The Perception and Production of Word-Initial Korean Stops by Native Speakers of Japanese

Research output: Contribution to journalArticle

Abstract

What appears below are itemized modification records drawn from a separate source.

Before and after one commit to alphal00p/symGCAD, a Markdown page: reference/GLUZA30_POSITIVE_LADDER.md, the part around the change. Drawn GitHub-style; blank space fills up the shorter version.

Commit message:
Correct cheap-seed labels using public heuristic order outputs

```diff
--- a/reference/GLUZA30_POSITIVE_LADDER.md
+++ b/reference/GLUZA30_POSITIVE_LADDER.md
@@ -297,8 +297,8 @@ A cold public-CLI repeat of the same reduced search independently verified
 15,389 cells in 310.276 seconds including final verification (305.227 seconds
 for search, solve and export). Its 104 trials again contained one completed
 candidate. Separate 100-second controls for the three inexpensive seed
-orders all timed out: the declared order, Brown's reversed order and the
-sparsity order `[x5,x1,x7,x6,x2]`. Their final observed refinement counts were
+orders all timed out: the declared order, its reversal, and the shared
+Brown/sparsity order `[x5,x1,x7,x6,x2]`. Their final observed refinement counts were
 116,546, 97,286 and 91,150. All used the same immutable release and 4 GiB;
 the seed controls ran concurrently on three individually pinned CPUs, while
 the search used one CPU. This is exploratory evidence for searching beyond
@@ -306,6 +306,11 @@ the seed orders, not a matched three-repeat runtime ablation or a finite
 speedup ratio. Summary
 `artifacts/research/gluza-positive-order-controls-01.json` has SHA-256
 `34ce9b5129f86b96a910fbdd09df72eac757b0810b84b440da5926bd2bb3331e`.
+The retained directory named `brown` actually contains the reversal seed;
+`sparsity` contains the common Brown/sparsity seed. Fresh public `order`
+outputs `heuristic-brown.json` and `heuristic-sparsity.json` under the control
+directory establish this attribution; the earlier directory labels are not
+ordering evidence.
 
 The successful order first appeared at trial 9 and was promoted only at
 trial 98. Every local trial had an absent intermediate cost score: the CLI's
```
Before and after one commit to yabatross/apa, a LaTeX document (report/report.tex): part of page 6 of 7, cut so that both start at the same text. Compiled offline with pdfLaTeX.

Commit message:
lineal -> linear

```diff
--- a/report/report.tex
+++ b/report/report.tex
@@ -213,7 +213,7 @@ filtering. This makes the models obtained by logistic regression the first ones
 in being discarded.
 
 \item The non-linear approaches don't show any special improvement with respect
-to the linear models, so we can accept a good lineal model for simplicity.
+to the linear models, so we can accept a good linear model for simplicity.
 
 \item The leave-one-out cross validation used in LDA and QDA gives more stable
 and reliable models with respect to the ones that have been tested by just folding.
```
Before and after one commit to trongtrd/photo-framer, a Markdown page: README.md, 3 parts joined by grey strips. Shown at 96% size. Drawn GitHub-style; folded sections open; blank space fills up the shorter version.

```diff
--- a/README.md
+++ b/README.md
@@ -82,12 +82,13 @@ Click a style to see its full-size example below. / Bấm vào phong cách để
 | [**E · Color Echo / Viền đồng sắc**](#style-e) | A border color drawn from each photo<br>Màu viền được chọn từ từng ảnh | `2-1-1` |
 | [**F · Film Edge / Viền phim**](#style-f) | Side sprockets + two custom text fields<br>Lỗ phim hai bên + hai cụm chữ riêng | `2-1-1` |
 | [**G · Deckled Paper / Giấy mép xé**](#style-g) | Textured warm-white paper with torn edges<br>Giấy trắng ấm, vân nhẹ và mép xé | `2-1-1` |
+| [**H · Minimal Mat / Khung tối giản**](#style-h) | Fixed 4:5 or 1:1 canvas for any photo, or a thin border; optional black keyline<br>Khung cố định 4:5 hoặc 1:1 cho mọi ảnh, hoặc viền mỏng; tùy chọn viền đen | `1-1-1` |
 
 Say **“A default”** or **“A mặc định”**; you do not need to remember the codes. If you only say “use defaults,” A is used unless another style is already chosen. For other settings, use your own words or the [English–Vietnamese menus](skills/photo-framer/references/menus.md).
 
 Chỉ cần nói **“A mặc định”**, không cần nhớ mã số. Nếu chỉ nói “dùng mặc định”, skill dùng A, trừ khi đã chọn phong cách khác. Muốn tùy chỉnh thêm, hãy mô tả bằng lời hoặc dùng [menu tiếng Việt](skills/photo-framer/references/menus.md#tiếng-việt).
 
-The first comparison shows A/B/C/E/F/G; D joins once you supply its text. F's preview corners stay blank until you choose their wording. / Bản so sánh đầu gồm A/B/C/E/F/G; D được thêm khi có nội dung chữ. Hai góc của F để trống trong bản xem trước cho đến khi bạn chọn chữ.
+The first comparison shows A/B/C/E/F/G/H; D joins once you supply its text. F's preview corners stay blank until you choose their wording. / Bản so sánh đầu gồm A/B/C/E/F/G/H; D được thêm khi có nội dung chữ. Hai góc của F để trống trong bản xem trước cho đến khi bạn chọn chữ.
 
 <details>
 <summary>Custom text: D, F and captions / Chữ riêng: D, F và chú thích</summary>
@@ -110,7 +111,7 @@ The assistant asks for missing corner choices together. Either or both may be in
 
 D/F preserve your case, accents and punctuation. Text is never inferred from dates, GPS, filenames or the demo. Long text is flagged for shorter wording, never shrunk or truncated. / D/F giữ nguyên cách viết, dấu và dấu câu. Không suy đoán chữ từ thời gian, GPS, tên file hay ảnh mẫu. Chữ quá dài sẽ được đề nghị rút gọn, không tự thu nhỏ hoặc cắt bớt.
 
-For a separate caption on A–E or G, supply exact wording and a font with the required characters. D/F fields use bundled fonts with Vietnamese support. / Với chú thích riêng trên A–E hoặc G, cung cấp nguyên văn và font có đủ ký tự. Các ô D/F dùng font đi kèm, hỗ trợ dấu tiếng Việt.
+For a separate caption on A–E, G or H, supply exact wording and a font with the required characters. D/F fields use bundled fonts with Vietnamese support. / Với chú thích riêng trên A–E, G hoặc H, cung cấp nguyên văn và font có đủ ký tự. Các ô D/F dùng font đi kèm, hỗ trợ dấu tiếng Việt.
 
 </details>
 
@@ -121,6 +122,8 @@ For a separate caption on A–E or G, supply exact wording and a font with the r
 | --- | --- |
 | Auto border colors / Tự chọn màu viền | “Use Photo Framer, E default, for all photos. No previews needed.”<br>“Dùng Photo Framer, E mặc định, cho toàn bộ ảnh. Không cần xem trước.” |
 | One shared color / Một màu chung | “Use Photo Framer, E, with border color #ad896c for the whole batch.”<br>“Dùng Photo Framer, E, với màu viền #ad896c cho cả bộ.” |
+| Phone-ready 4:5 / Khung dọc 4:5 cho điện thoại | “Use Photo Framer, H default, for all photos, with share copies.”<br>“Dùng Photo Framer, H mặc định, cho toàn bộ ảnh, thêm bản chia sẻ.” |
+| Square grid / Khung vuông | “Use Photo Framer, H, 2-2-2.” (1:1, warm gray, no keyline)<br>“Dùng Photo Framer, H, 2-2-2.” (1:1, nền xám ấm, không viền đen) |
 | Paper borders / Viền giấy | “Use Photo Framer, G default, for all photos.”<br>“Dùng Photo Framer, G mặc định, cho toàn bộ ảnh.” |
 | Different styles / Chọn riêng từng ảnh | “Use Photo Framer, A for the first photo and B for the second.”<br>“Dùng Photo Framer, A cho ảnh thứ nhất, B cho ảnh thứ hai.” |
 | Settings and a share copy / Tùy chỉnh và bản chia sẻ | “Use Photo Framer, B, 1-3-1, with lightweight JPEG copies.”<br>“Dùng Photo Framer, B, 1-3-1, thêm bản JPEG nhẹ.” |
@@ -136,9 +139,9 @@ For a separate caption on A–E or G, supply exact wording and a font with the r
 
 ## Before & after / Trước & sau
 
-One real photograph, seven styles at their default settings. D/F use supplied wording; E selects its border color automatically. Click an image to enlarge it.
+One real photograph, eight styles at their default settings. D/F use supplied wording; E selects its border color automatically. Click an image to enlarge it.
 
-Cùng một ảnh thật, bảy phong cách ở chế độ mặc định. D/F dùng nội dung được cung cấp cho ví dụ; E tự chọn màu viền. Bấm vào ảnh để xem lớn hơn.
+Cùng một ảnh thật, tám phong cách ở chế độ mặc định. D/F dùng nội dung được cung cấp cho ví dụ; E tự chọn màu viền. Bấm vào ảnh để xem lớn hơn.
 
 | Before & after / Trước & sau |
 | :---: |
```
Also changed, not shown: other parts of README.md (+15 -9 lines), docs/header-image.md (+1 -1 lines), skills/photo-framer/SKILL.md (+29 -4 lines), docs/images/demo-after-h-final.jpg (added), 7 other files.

Previous studies have shown that non-native speakers of Korean not only have difficulty producing the word-initial three-way stop contrast, but also exhibit a wide range of production patterns. Because these studies have only investigated native (L1) speakers of English and Mandarin and given the overall paucity of research on non-native Korean, it is not yet clear how dependent these findings are on the particular native language under investigation. The current paper reinforces our empirical grounding via extension to L1 speakers of Japanese. It is shown that although naïve Japanese listeners consistently perceive Korean fortis stops as voiced, and Korean lenis and aspirated stops as voiceless, novice second language learners do not produce any significant difference among the three stop categories, despite producing clear differences between their native Japanese stop categories. Unlike in previous studies of L1 speakers of English and Mandarin, there was very little inter-speaker variation, and all speakers produced all Korean stops with long lag voice onset time.

Original languageEnglish
Pages (from-to)494-508
Number of pages15
JournalLanguage and Speech
Volume62
Issue number3
DOIs
Publication statusPublished - 2019 Sep 1

Keywords

  • Japanese
  • Korean
  • perceptual assimilation
  • second language acquisition
  • Stops

ASJC Scopus subject areas

  • Language and Linguistics
  • Sociology and Political Science
  • Linguistics and Language
  • Speech and Hearing

Fingerprint Dive into the research topics of 'The Perception and Production of Word-Initial Korean Stops by Native Speakers of Japanese'. Together they form a unique fingerprint.

  • Cite this